● **What this task involves**
All of the entries need to be copied character for character.

● **Study material**
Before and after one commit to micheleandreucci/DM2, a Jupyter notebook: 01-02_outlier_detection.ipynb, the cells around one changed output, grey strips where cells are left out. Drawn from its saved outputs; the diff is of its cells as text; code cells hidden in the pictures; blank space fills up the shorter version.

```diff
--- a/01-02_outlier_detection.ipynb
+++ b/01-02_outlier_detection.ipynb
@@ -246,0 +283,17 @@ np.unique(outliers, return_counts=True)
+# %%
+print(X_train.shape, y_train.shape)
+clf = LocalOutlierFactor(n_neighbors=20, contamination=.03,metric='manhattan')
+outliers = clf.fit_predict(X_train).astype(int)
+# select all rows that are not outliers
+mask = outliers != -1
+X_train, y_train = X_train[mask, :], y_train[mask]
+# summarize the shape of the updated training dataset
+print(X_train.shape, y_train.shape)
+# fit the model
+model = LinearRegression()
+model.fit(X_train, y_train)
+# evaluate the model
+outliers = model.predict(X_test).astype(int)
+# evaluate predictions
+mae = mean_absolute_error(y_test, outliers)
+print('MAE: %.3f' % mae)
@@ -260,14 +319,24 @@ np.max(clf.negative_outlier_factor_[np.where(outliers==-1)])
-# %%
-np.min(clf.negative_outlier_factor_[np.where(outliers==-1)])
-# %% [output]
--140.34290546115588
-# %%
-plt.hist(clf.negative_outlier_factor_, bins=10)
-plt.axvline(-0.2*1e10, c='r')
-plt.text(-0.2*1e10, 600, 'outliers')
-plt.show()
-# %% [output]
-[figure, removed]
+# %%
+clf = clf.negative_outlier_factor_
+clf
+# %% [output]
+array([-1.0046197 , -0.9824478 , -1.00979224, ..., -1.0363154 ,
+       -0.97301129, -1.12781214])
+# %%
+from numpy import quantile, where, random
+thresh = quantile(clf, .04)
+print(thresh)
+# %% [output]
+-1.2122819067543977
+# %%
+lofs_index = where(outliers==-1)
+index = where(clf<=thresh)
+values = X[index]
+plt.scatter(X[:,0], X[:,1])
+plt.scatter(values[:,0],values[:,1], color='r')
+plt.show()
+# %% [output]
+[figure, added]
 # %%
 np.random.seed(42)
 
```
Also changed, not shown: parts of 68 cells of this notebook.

● **Response to the exercise**
Before and after one commit to micheleandreucci/DM2, a Jupyter notebook: 01-02_outlier_detection.ipynb, the cells around one changed output, grey strips where cells are left out. Drawn from its saved outputs; the diff is of its cells as text; code cells hidden in the pictures; blank space fills up the shorter version.

```diff
--- a/01-02_outlier_detection.ipynb
+++ b/01-02_outlier_detection.ipynb
@@ -246,0 +283,17 @@ np.unique(outliers, return_counts=True)
+# %%
+print(X_train.shape, y_train.shape)
+clf = LocalOutlierFactor(n_neighbors=20, contamination=.03,metric='manhattan')
+outliers = clf.fit_predict(X_train).astype(int)
+# select all rows that are not outliers
+mask = outliers != -1
+X_train, y_train = X_train[mask, :], y_train[mask]
+# summarize the shape of the updated training dataset
+print(X_train.shape, y_train.shape)
+# fit the model
+model = LinearRegression()
+model.fit(X_train, y_train)
+# evaluate the model
+outliers = model.predict(X_test).astype(int)
+# evaluate predictions
+mae = mean_absolute_error(y_test, outliers)
+print('MAE: %.3f' % mae)
@@ -260,14 +319,24 @@ np.max(clf.negative_outlier_factor_[np.where(outliers==-1)])
-# %%
-np.min(clf.negative_outlier_factor_[np.where(outliers==-1)])
-# %% [output]
--140.34290546115588
-# %%
-plt.hist(clf.negative_outlier_factor_, bins=10)
-plt.axvline(-0.2*1e10, c='r')
-plt.text(-0.2*1e10, 600, 'outliers')
-plt.show()
-# %% [output]
-[figure, removed]
+# %%
+clf = clf.negative_outlier_factor_
+clf
+# %% [output]
+array([-1.0046197 , -0.9824478 , -1.00979224, ..., -1.0363154 ,
+       -0.97301129, -1.12781214])
+# %%
+from numpy import quantile, where, random
+thresh = quantile(clf, .04)
+print(thresh)
+# %% [output]
+-1.2122819067543977
+# %%
+lofs_index = where(outliers==-1)
+index = where(clf<=thresh)
+values = X[index]
+plt.scatter(X[:,0], X[:,1])
+plt.scatter(values[:,0],values[:,1], color='r')
+plt.show()
+# %% [output]
+[figure, added]
 # %%
 np.random.seed(42)
 
```
Also changed, not shown: parts of 68 cells of this notebook.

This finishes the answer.